>>>
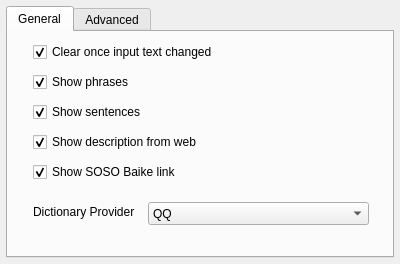
Above: contents/ui/config.ui from librehat/kdictionary before the change. Below: the same form after it.
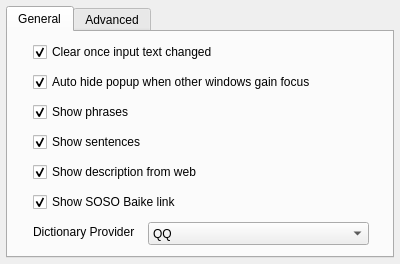
That is the form after the change.

Commit message: improve popup applet

The edit to the form file:
```diff
--- a/contents/ui/config.ui
+++ b/contents/ui/config.ui
@@ -40,7 +40,7 @@
       <rect>
        <x>25</x>
        <y>10</y>
-       <width>230</width>
+       <width>321</width>
        <height>20</height>
       </rect>
      </property>
@@ -55,8 +55,8 @@
      <property name="geometry">
       <rect>
        <x>25</x>
-       <y>40</y>
-       <width>230</width>
+       <y>70</y>
+       <width>321</width>
        <height>20</height>
       </rect>
      </property>
@@ -74,7 +74,7 @@
      <property name="geometry">
       <rect>
        <x>140</x>
-       <y>170</y>
+       <y>190</y>
        <width>221</width>
        <height>23</height>
       </rect>
@@ -109,7 +109,7 @@
      <property name="geometry">
       <rect>
        <x>25</x>
-       <y>170</y>
+       <y>190</y>
        <width>110</width>
        <height>20</height>
       </rect>
@@ -122,8 +122,8 @@
      <property name="geometry">
       <rect>
        <x>25</x>
-       <y>100</y>
-       <width>230</width>
+       <y>130</y>
+       <width>321</width>
        <height>20</height>
       </rect>
      </property>
@@ -141,8 +141,8 @@
      <property name="geometry">
       <rect>
        <x>25</x>
-       <y>130</y>
-       <width>230</width>
+       <y>160</y>
+       <width>321</width>
        <height>20</height>
       </rect>
      </property>
@@ -163,8 +163,8 @@
      <property name="geometry">
       <rect>
        <x>25</x>
-       <y>70</y>
-       <width>230</width>
+       <y>100</y>
+       <width>311</width>
        <height>20</height>
       </rect>
      </property>
@@ -178,6 +178,25 @@
       <bool>true</bool>
      </property>
     </widget>
+    <widget class="QCheckBox" name="kcfg_autoHide">
+     <property name="geometry">
+      <rect>
+       <x>25</x>
+       <y>40</y>
+       <width>331</width>
+       <height>20</height>
+      </rect>
+     </property>
+     <property name="toolTip">
+      <string>Only available when used as a popupapplet</string>
+     </property>
+     <property name="text">
+      <string>Auto hide popup when other windows gain focus</string>
+     </property>
+     <property name="checked">
+      <bool>true</bool>
+     </property>
+    </widget>
    </widget>
    <widget class="QWidget" name="tabAdv">
     <attribute name="title">
```
The commit also changes 5 other files.
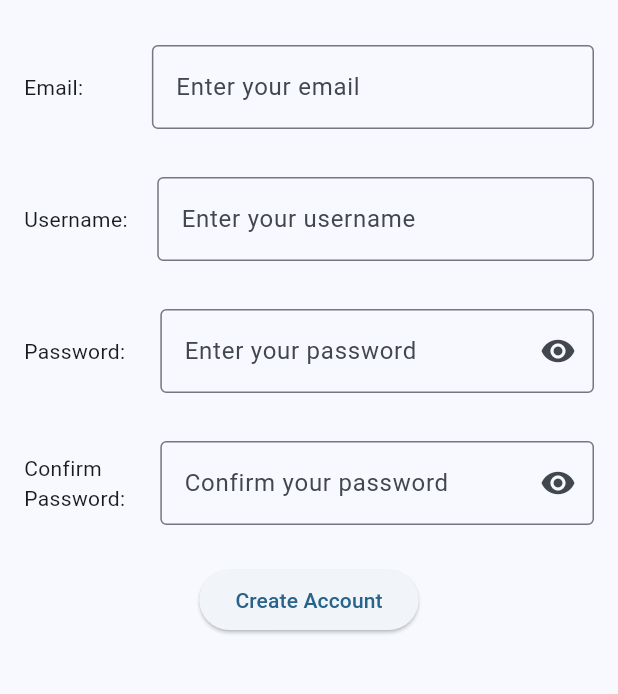
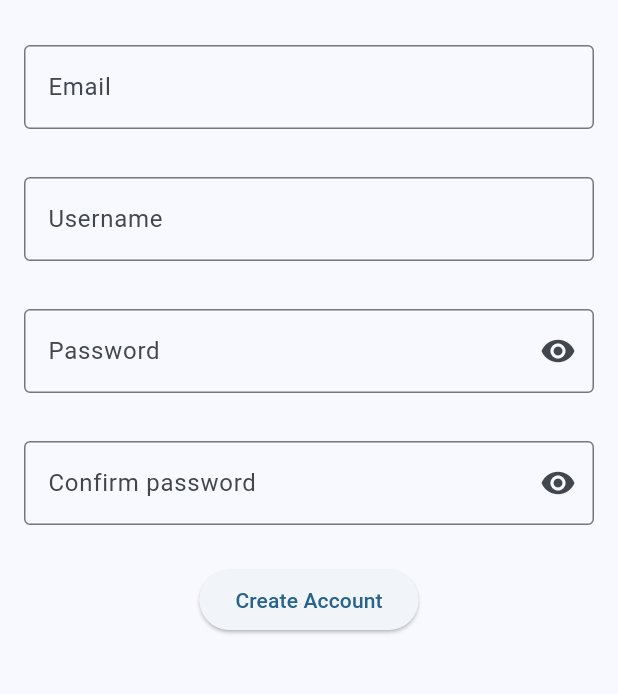
Before and after one commit to sonono-no/manga_matrix, a Flutter app: the SignUpPage screen opened directly, on a phone screen of 412 x 824 dp, the part 63-757 px from its top. Run offline on Flutter 3.47's test engine with Material 3 defaults, Android fonts, the phone set to English and light mode, and no system bars; missing offline and left inert: mongo_dart.

Commit message:
fix text fields in sign up page

```diff
--- a/lib/signuppage.dart
+++ b/lib/signuppage.dart
@@ -28,10 +28,6 @@ class _SignUpPageState extends State<SignUpPage> {
               child: Row(
                 mainAxisSize: MainAxisSize.min,
                 children: [
-                  Padding(
-                    padding: const EdgeInsets.all(8.0),
-                    child: Text('Email:        '),
-                  ),
                   new Flexible(
                     child: Padding(
                       padding: const EdgeInsets.all(8.0),
@@ -39,6 +35,7 @@ class _SignUpPageState extends State<SignUpPage> {
                         decoration: InputDecoration(
                           border: OutlineInputBorder(),
                           hintText: 'Enter your email',
+                          labelText: "Email"
                         ),
                       ),
                     )
@@ -51,10 +48,6 @@ class _SignUpPageState extends State<SignUpPage> {
               child: Row(
                 mainAxisSize: MainAxisSize.min,
                 children: [
-                  Padding(
-                    padding: const EdgeInsets.all(8.0),
-                    child: Text('Username: '),
-                  ),
                   new Flexible(
                     child: Padding(
                       padding: const EdgeInsets.all(8.0),
@@ -62,6 +55,7 @@ class _SignUpPageState extends State<SignUpPage> {
                         decoration: InputDecoration(
                           border: OutlineInputBorder(),
                           hintText: 'Enter your username',
+                          labelText: "Username"
                         ),
                       ),
                     )
@@ -74,10 +68,6 @@ class _SignUpPageState extends State<SignUpPage> {
               child: Row(
                 mainAxisSize: MainAxisSize.min,
                 children: [
-                  Padding(
-                    padding: const EdgeInsets.all(8.0),
-                    child: Text('Password:  '),
-                  ),
                   new Flexible(
                     child: Padding(
                       padding: const EdgeInsets.all(8.0),
@@ -87,6 +77,7 @@ class _SignUpPageState extends State<SignUpPage> {
                         decoration: InputDecoration(
                           border: OutlineInputBorder(),
                           hintText: 'Enter your password',
+                          labelText: "Password",
                           suffixIcon: IconButton(
                             icon: Icon(_obscure ? Icons.visibility : Icons.visibility_off),
                             onPressed: () {
@@ -107,10 +98,6 @@ class _SignUpPageState extends State<SignUpPage> {
               child: Row(
                 mainAxisSize: MainAxisSize.min,
                 children: [
-                  Padding(
-                    padding: const EdgeInsets.all(8.0),
-                    child: Text('Confirm \nPassword:  '),
-                  ),
                   new Flexible(
                     child: Padding(
                       padding: const EdgeInsets.all(8.0),
@@ -120,6 +107,7 @@ class _SignUpPageState extends State<SignUpPage> {
                         decoration: InputDecoration(
                           border: OutlineInputBorder(),
                           hintText: 'Confirm your password',
+                          labelText: "Confirm password",
                           suffixIcon: IconButton(
                             icon: Icon(_obscure2 ? Icons.visibility : Icons.visibility_off),
                             onPressed: () {
```
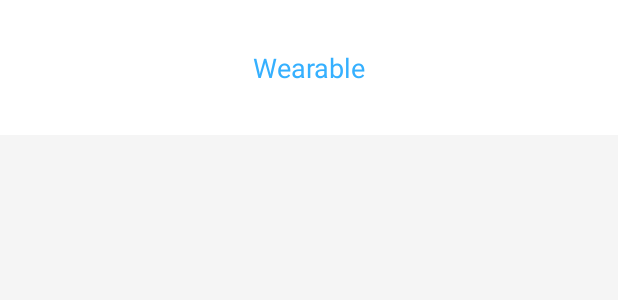
After one commit to WPolly/OneShop, an Android app: the layout item_category_left.xml on its own in the app's theme, with its tools: preview values and no code run, on a phone screen of 412 x 824 dp. The commit adds this screen. Shown: the top 300 px of the screen. Run offline under Robolectric (Android 15) with nearby library versions, the phone set to English and light mode, and no system bars.

Commit message:
change default text color to "#333333", add category fragment and init left list.

```diff
--- a/app/src/main/java/com/tcl/lishanwang/oneshop/adapter/MainContentViewPagerAdapter.java
+++ b/app/src/main/java/com/tcl/lishanwang/oneshop/adapter/MainContentViewPagerAdapter.java
@@ -4,6 +4,7 @@ import android.support.v4.app.Fragment;
 import android.support.v4.app.FragmentManager;
 import android.support.v4.app.FragmentPagerAdapter;
 
+import com.tcl.lishanwang.oneshop.fragment.CategoryFragment;
 import com.tcl.lishanwang.oneshop.fragment.DiscoveryFragment;
 import com.tcl.lishanwang.oneshop.fragment.HomeFragment;
 import com.tcl.lishanwang.oneshop.fragment.ServiceFragment;
@@ -25,7 +26,7 @@ public class MainContentViewPagerAdapter extends FragmentPagerAdapter {
             case 0:
                 break;
             case 1:
-                break;
+                return new CategoryFragment();
             case 2:
                 return new DiscoveryFragment();
             case 3:
--- /dev/null
+++ b/app/src/main/res/drawable/selector_bg_category_left_item.xml
@@ -0,0 +1,5 @@
+<?xml version="1.0" encoding="utf-8"?>
+<selector xmlns:android="http://schemas.android.com/apk/res/android">
+    <item android:drawable="@android:color/white" android:state_focused="true"/>
+    <item android:drawable="@color/colorBackground" />
+</selector>
--- /dev/null
+++ b/app/src/main/res/drawable/selector_category_left_text_color.xml
@@ -0,0 +1,5 @@
+<?xml version="1.0" encoding="utf-8"?>
+<selector xmlns:android="http://schemas.android.com/apk/res/android">
+    <item android:color="#35B0FF" android:state_focused="true"/>
+    <item android:color="#333333" />
+</selector>
--- /dev/null
+++ b/app/src/main/res/layout/item_category_left.xml
@@ -0,0 +1,17 @@
+<?xml version="1.0" encoding="utf-8"?>
+<TextView xmlns:android="http://schemas.android.com/apk/res/android"
+          android:id="@+id/tv_category_left_item"
+          android:layout_width="match_parent"
+          android:layout_height="90dp"
+          android:background="@drawable/selector_bg_category_left_item"
+          android:gravity="center"
+          android:lines="2"
+          android:text="Wearable"
+          android:textColor="@drawable/selector_category_left_text_color"
+          android:focusable="true"
+          android:clickable="true"
+          android:focusableInTouchMode="true"
+          android:ellipsize="end"
+          android:textSize="18sp">
+
+</TextView>
--- a/app/src/main/res/values/styles.xml
+++ b/app/src/main/res/values/styles.xml
@@ -7,6 +7,7 @@
         <item name="colorPrimaryDark">@color/colorPrimaryDark</item>
         <item name="colorAccent">@color/colorAccent</item>
         <item name="android:windowBackground">@color/colorBackground</item>
+        <item name="android:textColor">#333333</item>
     </style>
 
     <style name="AppTheme.NoActionBar">
@@ -52,14 +53,12 @@
         <item name="android:layout_width">wrap_content</item>
         <item name="android:layout_height">wrap_content</item>
         <item name="android:textSize">14sp</item>
-        <item name="android:textColor">#333333</item>
     </style>
 
     <style name="ServiceMenuTitleText">
         <item name="android:layout_width">match_parent</item>
         <item name="android:layout_height">wrap_content</item>
         <item name="android:textSize">16sp</item>
-        <item name="android:textColor">#333333</item>
         <item name="android:padding">16dp</item>
     </style>
 
@@ -85,7 +84,6 @@
         <item name="android:layout_width">0dp</item>
         <item name="android:layout_height">wrap_content</item>
         <item name="android:layout_weight">1</item>
-        <item name="android:textColor">#333333</item>
         <item name="android:textSize">18sp</item>
         <item name="android:layout_marginStart">10dp</item>
     </style>
```
Also changed, not shown: app/src/main/java/com/tcl/lishanwang/oneshop/adapter/CategoryLeftAdapter.java (added, +72 -0 lines), app/src/main/java/com/tcl/lishanwang/oneshop/bean/CategoryMenuItemBean.java (added, +10 -0 lines), app/src/main/java/com/tcl/lishanwang/oneshop/fragment/CategoryFragment.java (added, +54 -0 lines), app/src/main/java/com/tcl/lishanwang/oneshop/holder/CategoryLeftViewHolder.java (added, +22 -0 lines), app/src/main/res/layout/fragment_category.xml (added, +20 -0 lines).
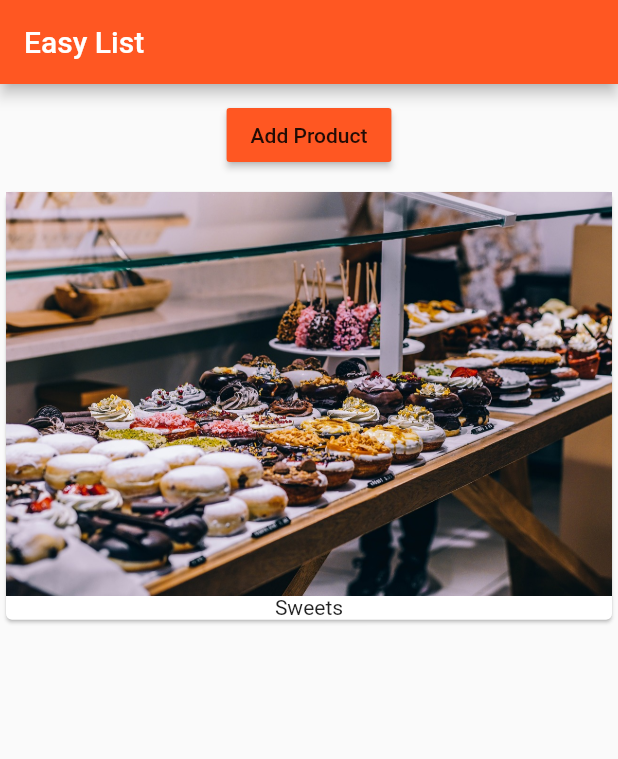
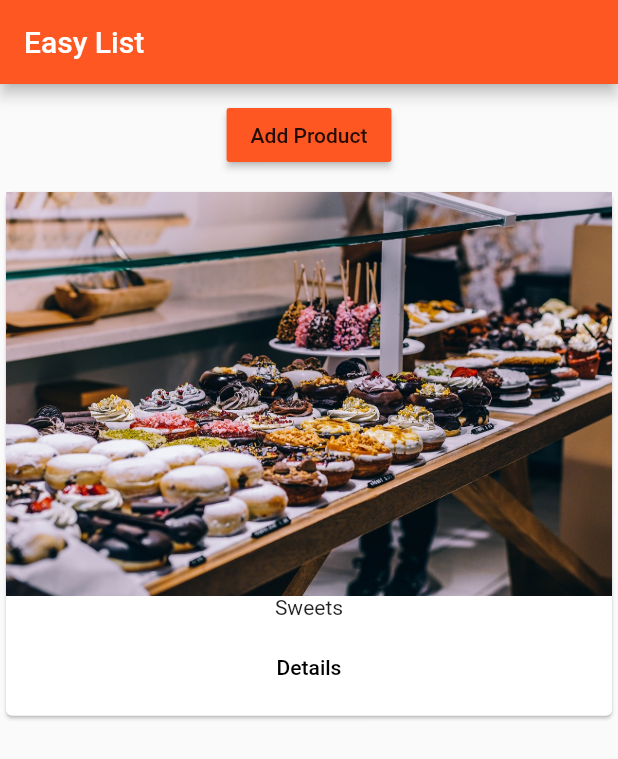
Before and after one commit to weicht/flutter_course, a Flutter app: the screen it shows after launch, after a tap on "Add Product", on a phone screen of 412 x 824 dp. Shown: the top 759 px of the screen. Run offline on Flutter 3.47's test engine with Material 2 defaults, Android fonts, the phone set to English and light mode, and no system bars.

Commit message:
added pages concept for navigation.

```diff
--- a/lib/main.dart
+++ b/lib/main.dart
@@ -1,12 +1,8 @@
 import 'package:flutter/material.dart';
 import 'package:flutter/rendering.dart';
 
-import './product_manager.dart';
+import './pages/home.dart';
 
-//must be called "main" for flutter to build for you
-//void main() {
-//  runApp(MyApp());
-//}
 void main() {
 //  debugPaintSizeEnabled = true;
   runApp(MyApp());
@@ -24,12 +20,8 @@ class MyApp extends StatelessWidget {
           primarySwatch: Colors.deepOrange,
           accentColor: Colors.purple
         ),
-        home: Scaffold(
-            appBar: AppBar(
-              title: Text('Easy List'),
-            ),
-            body: ProductManager()
-        ));
+        home: HomePage(),
+    );
   }
 }
 
--- /dev/null
+++ b/lib/pages/home.dart
@@ -0,0 +1,15 @@
+import 'package:flutter/material.dart';
+
+import '../product_manager.dart';
+
+class HomePage extends StatelessWidget {
+  @override
+  Widget build(BuildContext context) {
+    return Scaffold(
+        appBar: AppBar(
+          title: Text('Easy List'),
+        ),
+        body: ProductManager()
+    );
+  }
+}
--- a/lib/products.dart
+++ b/lib/products.dart
@@ -1,4 +1,6 @@
 import 'package:flutter/material.dart';
+
+import './pages/product.dart';
 
 class Products extends StatelessWidget {
   //final only means we won't "change" products but we can
@@ -12,13 +14,30 @@ class Products extends StatelessWidget {
   Widget _buildProductItem(BuildContext context, int index) {
     return Card(
         child: Column(
-      children: <Widget>[Image.asset('assets/food.jpg'), Text(products[index])],
+      children: <Widget>[
+        Image.asset('assets/food.jpg'),
+        Text(products[index]),
+        ButtonBar(
+            alignment: MainAxisAlignment.center,
+            children: <Widget>[FlatButton(
+              child: Text('Details'),
+              onPressed: () => Navigator.push(
+                  context,
+                  MaterialPageRoute(
+                      builder: (BuildContext context) => ProductPage('fakeTitle', 'assets/food.jpg')
+                  )
+              ),
+            )
+            ],
+        ),
+      ],
     ));
   }
 
   Widget _buildProductList() {
-    Widget productCards = Center(child:Text('No products found'));
-        if ( products.length > 0 ) {
+//    Widget productCards = Center(child:Text('No products found'));
+    Widget productCards = Container();
+    if (products.length > 0) {
       productCards = ListView.builder(
         itemBuilder: _buildProductItem,
         itemCount: products.length,
@@ -27,7 +46,7 @@ class Products extends StatelessWidget {
     return productCards;
   }
 
-    @override
+  @override
   Widget build(BuildContext context) {
     return _buildProductList();
   }
```
Also changed, not shown: lib/pages/product.dart (added, +32 -0 lines).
<<<
### WORK TASK
Copy out every line of the entries where the string "assets" shows up.

### OUTPUT
-      children: <Widget>[Image.asset('assets/food.jpg'), Text(products[index])],
+        Image.asset('assets/food.jpg'),
+                      builder: (BuildContext context) => ProductPage('fakeTitle', 'assets/food.jpg')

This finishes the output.